§ **WHAT YOU NEED TO DO**:
Go through the material and return every line that contains the string "display".

§ **SOURCE MATERIAL**:
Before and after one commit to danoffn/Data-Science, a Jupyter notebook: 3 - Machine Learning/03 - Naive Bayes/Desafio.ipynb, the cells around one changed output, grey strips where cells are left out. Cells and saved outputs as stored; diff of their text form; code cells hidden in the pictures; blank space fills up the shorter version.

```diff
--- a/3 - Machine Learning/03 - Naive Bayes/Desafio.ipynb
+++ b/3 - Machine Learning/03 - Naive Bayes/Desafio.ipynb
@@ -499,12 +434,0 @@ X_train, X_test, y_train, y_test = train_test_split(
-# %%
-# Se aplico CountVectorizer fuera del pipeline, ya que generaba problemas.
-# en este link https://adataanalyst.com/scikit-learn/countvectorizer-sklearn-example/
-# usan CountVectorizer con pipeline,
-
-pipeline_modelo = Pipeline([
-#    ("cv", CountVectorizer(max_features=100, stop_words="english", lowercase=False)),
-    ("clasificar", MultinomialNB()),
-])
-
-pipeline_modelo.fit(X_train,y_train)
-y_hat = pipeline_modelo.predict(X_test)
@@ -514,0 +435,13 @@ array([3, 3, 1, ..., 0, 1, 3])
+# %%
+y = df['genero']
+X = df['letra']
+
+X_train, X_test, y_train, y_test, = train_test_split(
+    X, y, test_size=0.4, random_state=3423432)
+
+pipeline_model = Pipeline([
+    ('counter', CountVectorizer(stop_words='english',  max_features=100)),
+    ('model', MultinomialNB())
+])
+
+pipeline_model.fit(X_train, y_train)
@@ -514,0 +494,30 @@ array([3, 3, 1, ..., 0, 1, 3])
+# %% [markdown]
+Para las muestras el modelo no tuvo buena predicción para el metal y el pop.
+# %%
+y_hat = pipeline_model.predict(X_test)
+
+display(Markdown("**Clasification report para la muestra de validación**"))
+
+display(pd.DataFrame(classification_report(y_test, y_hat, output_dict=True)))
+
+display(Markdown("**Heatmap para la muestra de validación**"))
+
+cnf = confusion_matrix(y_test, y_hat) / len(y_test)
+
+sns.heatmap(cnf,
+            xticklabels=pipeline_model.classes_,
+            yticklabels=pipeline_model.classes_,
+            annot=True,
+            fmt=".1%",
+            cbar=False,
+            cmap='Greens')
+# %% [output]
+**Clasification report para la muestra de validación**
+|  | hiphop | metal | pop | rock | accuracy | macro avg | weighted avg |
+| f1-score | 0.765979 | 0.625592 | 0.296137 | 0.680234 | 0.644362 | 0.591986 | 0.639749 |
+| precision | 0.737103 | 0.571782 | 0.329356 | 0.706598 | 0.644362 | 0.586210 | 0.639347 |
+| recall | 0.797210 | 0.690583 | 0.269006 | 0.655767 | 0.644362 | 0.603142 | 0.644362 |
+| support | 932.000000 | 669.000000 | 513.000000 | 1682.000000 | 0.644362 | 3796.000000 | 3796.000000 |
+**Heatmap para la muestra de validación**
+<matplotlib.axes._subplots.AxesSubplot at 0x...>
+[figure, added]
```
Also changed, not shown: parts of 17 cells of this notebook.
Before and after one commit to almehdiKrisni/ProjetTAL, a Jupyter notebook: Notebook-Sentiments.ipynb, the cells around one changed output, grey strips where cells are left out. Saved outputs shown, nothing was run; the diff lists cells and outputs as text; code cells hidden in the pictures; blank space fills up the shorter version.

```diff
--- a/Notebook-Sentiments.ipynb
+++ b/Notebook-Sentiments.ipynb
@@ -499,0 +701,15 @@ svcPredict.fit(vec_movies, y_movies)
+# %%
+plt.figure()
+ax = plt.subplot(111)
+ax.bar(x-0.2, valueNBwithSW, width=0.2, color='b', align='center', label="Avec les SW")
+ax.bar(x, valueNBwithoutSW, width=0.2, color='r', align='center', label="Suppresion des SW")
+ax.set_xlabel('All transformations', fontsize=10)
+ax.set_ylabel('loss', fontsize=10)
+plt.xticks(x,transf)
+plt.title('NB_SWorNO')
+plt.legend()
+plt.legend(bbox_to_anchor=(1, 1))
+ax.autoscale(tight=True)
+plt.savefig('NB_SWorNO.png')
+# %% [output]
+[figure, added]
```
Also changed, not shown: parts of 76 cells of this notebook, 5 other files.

§ **REPLY**:
+display(Markdown("**Clasification report para la muestra de validación**"))
+display(pd.DataFrame(classification_report(y_test, y_hat, output_dict=True)))
+display(Markdown("**Heatmap para la muestra de validación**"))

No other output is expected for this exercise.